**TASK REQUIREMENTS:**
Every line below that has "assets" in it should be copied.

**EXERCISE DATA:**
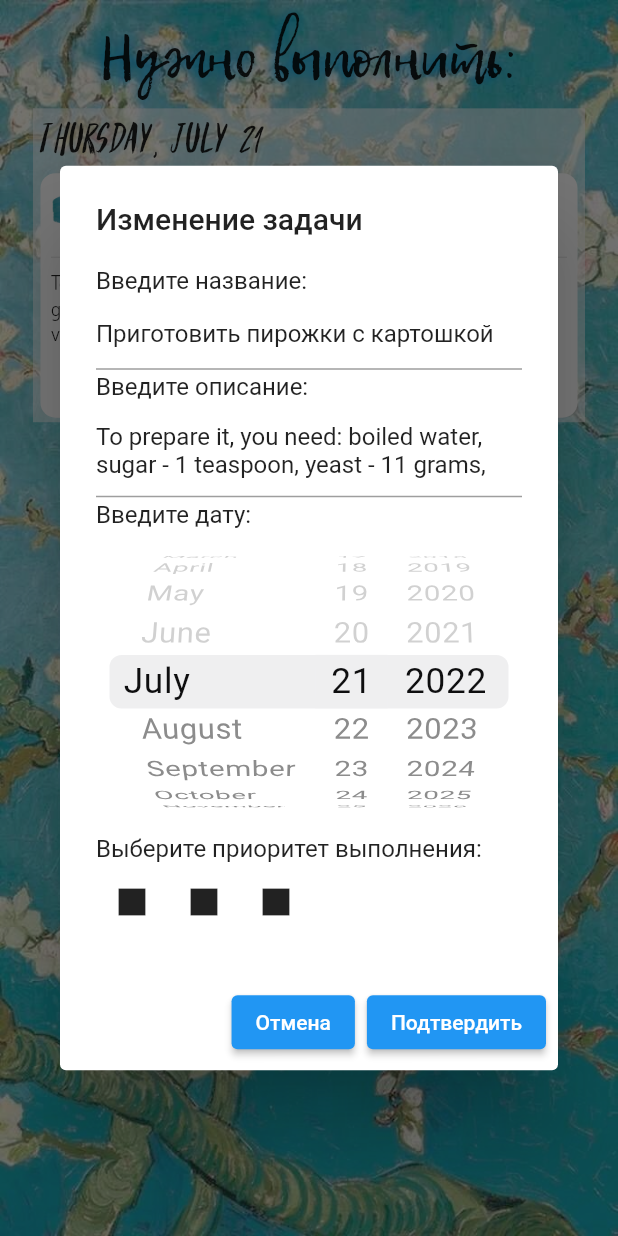
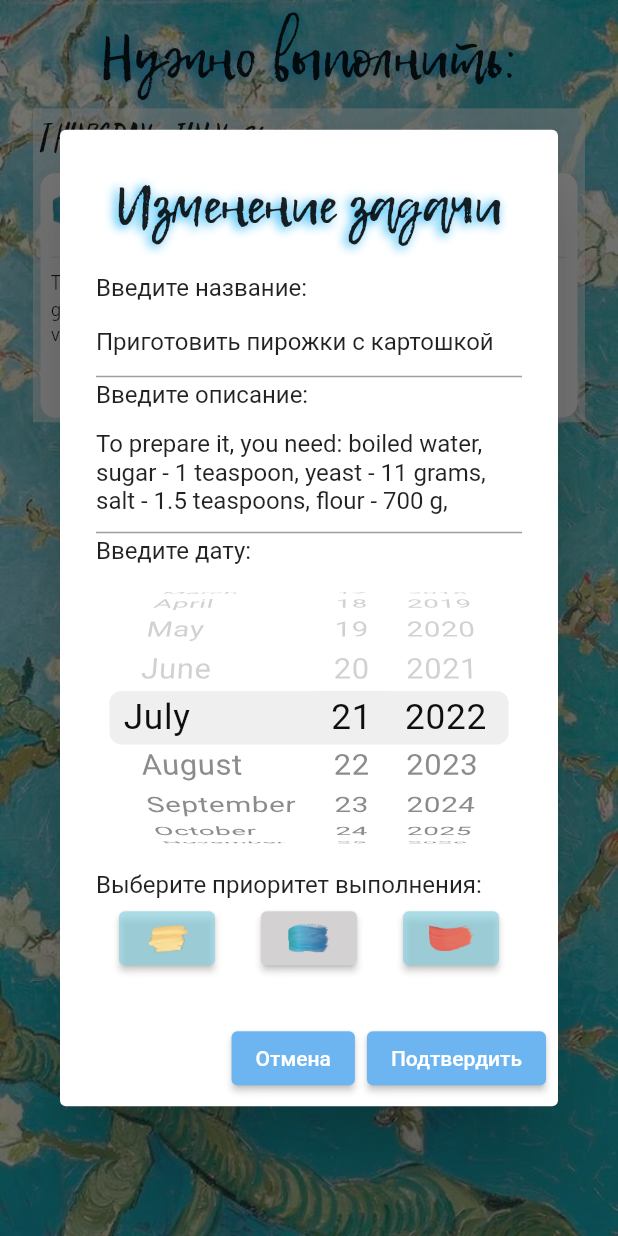
Before and after one commit to Stuzja/todo_list, a Flutter app: the screen it shows after launch, after a tap on the "edit" icon, on a phone screen of 412 x 824 dp. Run offline on Flutter 3.47's test engine with Material 2 defaults, Android fonts, the phone set to English and light mode, and no system bars.

Commit message:
Изменён дизайн диалоговых окон

```diff
--- a/lib/widgets/colors.dart
+++ b/lib/widgets/colors.dart
@@ -4,4 +4,6 @@ const beige = Color.fromRGBO(202, 163, 134, 1);
 const back = Colors.white54;
 const salmon = Color.fromRGBO(228, 116, 102, 1);
 const green = Color.fromRGBO(141, 213, 118, 1);
-const darkBlue = Color.fromRGBO(83, 182, 195, 1);
+const lightBlue = Color.fromRGBO(142, 211, 224, 0.7);
+const lightGrey = Color.fromARGB(255, 211, 209, 209);
+const buttonBlue = Color.fromARGB(255, 108, 181, 240);
--- a/lib/widgets/dialogs/editnote_dialog.dart
+++ b/lib/widgets/dialogs/editnote_dialog.dart
@@ -1,5 +1,6 @@
 import 'package:flutter/cupertino.dart';
 import 'package:flutter/material.dart';
+import '../colors.dart';
 import '../functions.dart';
 import '../note.dart';
 
@@ -33,9 +34,13 @@ class EditNoteDialogState extends State<EditNoteDialog> {
     textControllerTitle.text = widget.title;
     var textControllerText = TextEditingController();
     textControllerText.text = widget.text;
-
+    bool wasTap1 = widget.priority == Priority.low;
+    bool wasTap2 = widget.priority == Priority.medium;
+    bool wasTap3 = widget.priority == Priority.high;
     return AlertDialog(
-      title: const Text('Изменение задачи'),
+      title: Center(
+          child: Text('Изменение задачи',
+              style: Theme.of(context).textTheme.headline1)),
       content: SingleChildScrollView(
           child: Wrap(runSpacing: 2, children: [
         const Text("Введите название:"),
@@ -49,7 +54,7 @@ class EditNoteDialogState extends State<EditNoteDialog> {
         ),
         const Text("Введите описание:"),
         TextFormField(
-          maxLines: 2,
+          maxLines: 3,
           controller: textControllerText,
           onChanged: (value) {
             setState(() {
@@ -71,27 +76,59 @@ class EditNoteDialogState extends State<EditNoteDialog> {
         ),
         const Text("Выберите приоритет выполнения:"),
         Row(
+          mainAxisAlignment: MainAxisAlignment.spaceAround,
           children: [
-            IconButton(
+            ElevatedButton(
+                style: ElevatedButton.styleFrom(
+                    primary: wasTap1 ? lightGrey : lightBlue),
                 onPressed: () {
-                  widget.priority = Priority.low;
+                  setState(() {
+                    widget.priority = Priority.low;
+                    wasTap1 = true;
+                    wasTap2 = false;
+                    wasTap3 = false;
+                  });
                 },
-                icon: const Icon(Icons.square)),
-            IconButton(
+                child: SizedBox(
+                    height: 30,
+                    width: 30,
+                    child: Image.asset("assets/images/yellow1.png"))),
+            ElevatedButton(
+                style: ElevatedButton.styleFrom(
+                    primary: wasTap2 ? lightGrey : lightBlue),
                 onPressed: () {
-                  widget.priority = Priority.medium;
+                  setState(() {
+                    widget.priority = Priority.medium;
+                    wasTap2 = true;
+                    wasTap1 = false;
+                    wasTap3 = false;
+                  });
                 },
-                icon: const Icon(Icons.square)),
-            IconButton(
+                child: SizedBox(
+                    height: 30,
+                    width: 30,
+                    child: Image.asset("assets/images/blue4.png"))),
+            ElevatedButton(
+                style: ElevatedButton.styleFrom(
+                    primary: wasTap3 ? lightGrey : lightBlue),
                 onPressed: () {
-                  widget.priority = Priority.high;
+                  setState(() {
+                    widget.priority = Priority.high;
+                    wasTap3 = true;
+                    wasTap1 = false;
+                    wasTap2 = false;
+                  });
                 },
-                icon: const Icon(Icons.square)),
+                child: SizedBox(
+                    height: 30,
+                    width: 30,
+                    child: Image.asset("assets/images/red11.png"))),
           ],
         )
       ])),
       actions: <Widget>[
         ElevatedButton(
+          style: ElevatedButton.styleFrom(primary: buttonBlue),
           child: const Text('Отмена'),
           onPressed: () {
             setState(() {
@@ -100,6 +137,7 @@ class EditNoteDialogState extends State<EditNoteDialog> {
           },
         ),
         ElevatedButton(
+          style: ElevatedButton.styleFrom(primary: buttonBlue),
           child: const Text('Подтвердить'),
           onPressed: () {
             widget.refreshFunc(() => editNote(widget.id, widget.title,
```
Also changed, not shown: lib/widgets/dialogs/addnote_dialog.dart (+50 -12 lines), lib/widgets/dialogs/deletenote_dialog.dart (+6 -1 lines), lib/widgets/note_widget.dart (+14 -5 lines).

**ANSWER TO THIS PROBLEM:**
+                    child: Image.asset("assets/images/yellow1.png"))),
+                    child: Image.asset("assets/images/blue4.png"))),
+                    child: Image.asset("assets/images/red11.png"))),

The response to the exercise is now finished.